Check each line below for the word "width", and copy those that have it.

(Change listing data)
* * * * * * *
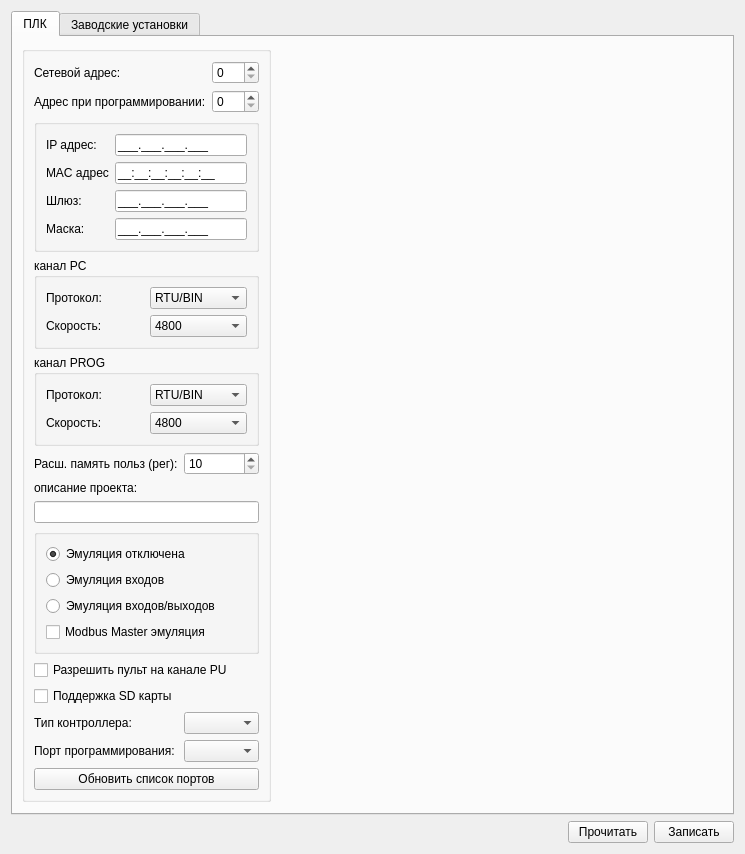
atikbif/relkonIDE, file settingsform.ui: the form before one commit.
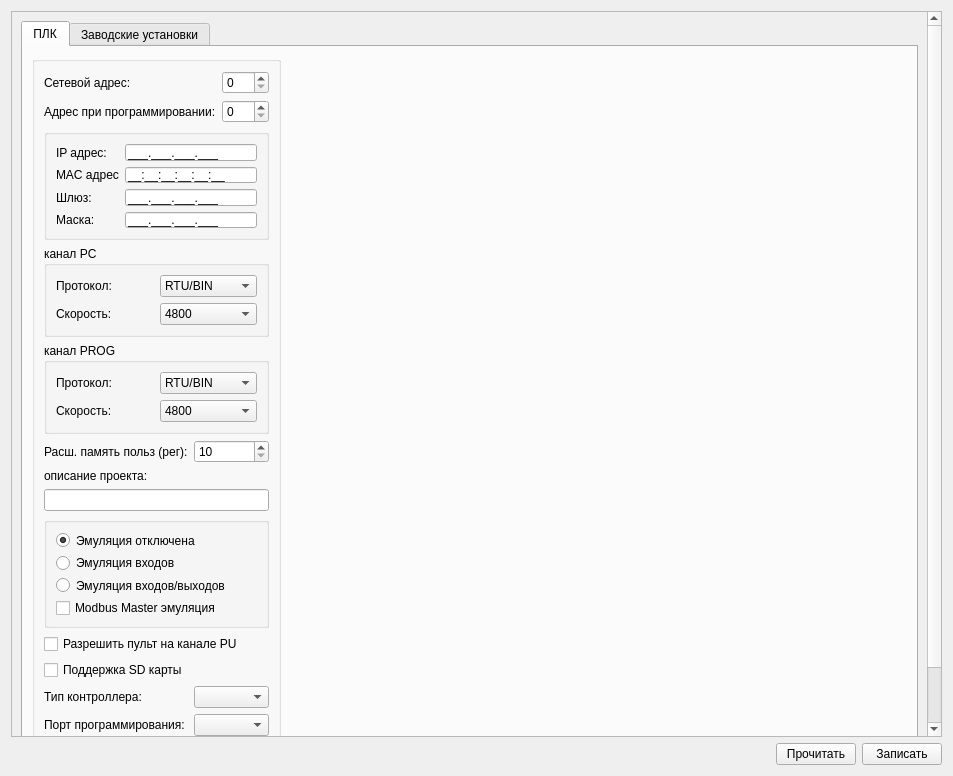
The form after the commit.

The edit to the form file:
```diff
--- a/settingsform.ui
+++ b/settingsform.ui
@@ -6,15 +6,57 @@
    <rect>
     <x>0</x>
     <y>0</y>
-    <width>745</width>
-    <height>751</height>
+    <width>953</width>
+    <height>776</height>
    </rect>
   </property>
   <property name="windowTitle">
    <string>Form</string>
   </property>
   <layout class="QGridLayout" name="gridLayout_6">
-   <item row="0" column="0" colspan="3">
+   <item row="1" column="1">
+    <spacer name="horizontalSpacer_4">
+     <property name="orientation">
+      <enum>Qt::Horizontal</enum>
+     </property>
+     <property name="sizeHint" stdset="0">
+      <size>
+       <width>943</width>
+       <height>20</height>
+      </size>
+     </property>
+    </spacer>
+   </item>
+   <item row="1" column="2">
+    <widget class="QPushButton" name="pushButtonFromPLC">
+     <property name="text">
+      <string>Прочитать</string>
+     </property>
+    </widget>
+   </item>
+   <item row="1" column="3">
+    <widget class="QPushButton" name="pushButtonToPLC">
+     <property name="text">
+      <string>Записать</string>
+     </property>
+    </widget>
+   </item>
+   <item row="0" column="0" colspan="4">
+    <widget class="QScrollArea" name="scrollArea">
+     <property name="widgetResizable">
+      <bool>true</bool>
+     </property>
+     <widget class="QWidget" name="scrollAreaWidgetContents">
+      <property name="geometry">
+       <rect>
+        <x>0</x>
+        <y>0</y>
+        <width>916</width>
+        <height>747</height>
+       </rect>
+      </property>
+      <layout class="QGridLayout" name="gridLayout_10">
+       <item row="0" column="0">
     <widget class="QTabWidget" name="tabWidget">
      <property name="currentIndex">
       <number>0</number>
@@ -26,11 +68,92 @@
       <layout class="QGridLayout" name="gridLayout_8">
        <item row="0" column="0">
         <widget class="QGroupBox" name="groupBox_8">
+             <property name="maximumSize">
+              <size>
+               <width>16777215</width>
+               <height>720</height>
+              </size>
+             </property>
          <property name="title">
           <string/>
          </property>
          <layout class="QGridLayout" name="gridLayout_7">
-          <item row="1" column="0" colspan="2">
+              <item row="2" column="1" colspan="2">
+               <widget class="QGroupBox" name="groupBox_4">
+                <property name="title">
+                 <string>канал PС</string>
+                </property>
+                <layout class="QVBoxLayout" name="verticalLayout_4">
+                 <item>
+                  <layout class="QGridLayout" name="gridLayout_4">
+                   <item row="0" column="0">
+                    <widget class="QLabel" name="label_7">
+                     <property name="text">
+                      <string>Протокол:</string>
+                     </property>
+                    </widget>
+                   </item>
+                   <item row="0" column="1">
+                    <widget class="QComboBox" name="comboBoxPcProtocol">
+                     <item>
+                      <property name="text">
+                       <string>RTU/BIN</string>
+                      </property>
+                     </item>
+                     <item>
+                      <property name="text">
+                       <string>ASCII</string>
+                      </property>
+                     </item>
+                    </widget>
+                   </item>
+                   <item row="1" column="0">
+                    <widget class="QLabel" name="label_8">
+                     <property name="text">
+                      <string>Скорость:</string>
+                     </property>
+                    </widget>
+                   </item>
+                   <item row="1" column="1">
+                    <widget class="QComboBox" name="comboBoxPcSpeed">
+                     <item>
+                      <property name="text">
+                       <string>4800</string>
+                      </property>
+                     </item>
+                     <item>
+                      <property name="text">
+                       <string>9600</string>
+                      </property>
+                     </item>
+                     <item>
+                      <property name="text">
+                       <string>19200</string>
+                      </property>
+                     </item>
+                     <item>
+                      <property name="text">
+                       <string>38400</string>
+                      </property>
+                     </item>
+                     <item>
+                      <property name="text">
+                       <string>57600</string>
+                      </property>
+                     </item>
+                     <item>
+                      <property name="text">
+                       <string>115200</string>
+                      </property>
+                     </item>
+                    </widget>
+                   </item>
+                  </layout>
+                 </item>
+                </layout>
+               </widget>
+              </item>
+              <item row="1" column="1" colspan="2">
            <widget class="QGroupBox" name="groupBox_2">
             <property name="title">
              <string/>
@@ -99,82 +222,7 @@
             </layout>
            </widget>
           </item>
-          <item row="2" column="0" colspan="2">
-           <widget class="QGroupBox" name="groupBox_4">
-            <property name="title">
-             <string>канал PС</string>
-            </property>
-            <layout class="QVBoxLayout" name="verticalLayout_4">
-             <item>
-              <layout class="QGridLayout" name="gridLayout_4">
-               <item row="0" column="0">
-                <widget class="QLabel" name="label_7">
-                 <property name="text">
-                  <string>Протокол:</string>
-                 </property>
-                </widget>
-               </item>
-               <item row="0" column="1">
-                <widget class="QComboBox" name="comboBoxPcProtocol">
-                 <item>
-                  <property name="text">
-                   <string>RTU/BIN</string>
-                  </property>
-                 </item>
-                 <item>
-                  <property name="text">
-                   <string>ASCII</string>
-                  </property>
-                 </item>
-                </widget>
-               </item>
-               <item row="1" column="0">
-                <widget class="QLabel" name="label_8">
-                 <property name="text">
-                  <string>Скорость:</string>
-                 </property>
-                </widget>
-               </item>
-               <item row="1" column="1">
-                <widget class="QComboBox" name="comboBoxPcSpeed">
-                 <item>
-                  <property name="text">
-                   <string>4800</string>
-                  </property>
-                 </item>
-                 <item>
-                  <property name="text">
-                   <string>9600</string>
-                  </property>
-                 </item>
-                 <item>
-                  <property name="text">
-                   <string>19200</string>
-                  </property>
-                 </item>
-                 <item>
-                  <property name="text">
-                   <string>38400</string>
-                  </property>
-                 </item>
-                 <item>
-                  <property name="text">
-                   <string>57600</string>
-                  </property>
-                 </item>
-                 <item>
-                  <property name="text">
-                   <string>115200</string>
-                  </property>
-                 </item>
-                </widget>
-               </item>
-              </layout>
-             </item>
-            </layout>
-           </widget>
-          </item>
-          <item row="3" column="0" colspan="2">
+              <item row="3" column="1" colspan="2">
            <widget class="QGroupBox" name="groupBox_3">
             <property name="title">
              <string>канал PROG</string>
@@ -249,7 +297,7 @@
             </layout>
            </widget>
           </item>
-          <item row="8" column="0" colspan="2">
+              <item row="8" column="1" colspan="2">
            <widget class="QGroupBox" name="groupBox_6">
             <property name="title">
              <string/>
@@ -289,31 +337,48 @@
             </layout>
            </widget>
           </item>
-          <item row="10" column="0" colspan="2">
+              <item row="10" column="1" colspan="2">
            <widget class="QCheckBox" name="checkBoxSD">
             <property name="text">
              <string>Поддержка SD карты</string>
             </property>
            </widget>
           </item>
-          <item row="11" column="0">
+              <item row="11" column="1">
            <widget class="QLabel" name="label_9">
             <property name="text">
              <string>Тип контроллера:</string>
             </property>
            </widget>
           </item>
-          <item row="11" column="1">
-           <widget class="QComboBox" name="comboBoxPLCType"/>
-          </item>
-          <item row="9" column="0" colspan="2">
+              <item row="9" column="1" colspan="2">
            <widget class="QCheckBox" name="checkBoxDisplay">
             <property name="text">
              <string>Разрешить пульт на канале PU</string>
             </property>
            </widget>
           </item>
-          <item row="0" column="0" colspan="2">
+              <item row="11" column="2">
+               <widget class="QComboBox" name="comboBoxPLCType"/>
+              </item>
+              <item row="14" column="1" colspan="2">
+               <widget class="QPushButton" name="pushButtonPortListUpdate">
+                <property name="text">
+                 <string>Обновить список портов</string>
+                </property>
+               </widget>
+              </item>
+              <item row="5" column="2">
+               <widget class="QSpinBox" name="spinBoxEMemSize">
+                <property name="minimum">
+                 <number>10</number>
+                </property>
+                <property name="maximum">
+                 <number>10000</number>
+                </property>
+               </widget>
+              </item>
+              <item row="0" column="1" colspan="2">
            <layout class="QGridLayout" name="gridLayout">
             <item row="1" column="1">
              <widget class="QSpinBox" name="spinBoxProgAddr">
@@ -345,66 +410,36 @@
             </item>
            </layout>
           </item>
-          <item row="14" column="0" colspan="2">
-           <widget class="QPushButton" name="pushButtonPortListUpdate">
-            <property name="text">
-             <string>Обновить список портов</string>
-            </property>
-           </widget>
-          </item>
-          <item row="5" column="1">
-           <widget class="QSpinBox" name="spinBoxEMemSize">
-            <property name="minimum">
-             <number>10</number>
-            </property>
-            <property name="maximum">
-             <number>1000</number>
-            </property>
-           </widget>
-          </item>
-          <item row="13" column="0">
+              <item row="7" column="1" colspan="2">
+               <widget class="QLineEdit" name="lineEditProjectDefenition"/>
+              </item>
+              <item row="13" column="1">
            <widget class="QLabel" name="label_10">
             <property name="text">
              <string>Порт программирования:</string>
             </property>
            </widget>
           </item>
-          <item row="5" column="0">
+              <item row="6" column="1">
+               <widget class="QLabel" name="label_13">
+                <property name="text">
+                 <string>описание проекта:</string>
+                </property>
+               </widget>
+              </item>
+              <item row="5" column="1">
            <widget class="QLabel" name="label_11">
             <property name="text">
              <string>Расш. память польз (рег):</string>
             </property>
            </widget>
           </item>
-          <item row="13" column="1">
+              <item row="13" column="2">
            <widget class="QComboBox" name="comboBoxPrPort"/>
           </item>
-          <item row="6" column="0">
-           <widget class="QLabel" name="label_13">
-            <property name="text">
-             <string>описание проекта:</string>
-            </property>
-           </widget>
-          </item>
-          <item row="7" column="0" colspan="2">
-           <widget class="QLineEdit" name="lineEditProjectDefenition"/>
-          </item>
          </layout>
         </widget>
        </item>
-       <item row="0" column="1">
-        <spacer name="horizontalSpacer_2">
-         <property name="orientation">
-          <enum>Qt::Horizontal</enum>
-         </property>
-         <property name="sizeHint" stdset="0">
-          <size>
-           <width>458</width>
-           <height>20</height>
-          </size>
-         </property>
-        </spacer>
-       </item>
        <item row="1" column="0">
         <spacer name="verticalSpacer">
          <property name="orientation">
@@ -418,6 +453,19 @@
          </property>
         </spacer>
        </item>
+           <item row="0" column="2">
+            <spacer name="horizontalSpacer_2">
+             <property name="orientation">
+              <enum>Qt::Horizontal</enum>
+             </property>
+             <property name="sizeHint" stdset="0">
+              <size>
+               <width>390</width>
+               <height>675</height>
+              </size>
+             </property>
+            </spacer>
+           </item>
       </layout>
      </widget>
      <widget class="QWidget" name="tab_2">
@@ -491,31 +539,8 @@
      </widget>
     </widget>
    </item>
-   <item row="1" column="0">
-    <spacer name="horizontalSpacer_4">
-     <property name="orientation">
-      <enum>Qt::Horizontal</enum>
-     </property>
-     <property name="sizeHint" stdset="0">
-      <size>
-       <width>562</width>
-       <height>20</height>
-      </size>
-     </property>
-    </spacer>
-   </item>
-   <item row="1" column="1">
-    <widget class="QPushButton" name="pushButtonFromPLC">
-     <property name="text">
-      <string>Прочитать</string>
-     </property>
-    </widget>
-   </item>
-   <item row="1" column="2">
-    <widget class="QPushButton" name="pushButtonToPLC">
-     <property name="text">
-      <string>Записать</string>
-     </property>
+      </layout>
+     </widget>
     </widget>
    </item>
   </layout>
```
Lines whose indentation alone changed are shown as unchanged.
* * * * * * *
- [TASK SOLUTION]
-    <width>745</width>
+    <width>953</width>
+       <width>943</width>
+        <width>916</width>
+               <width>16777215</width>
-           <width>458</width>
+               <width>390</width>
-       <width>562</width>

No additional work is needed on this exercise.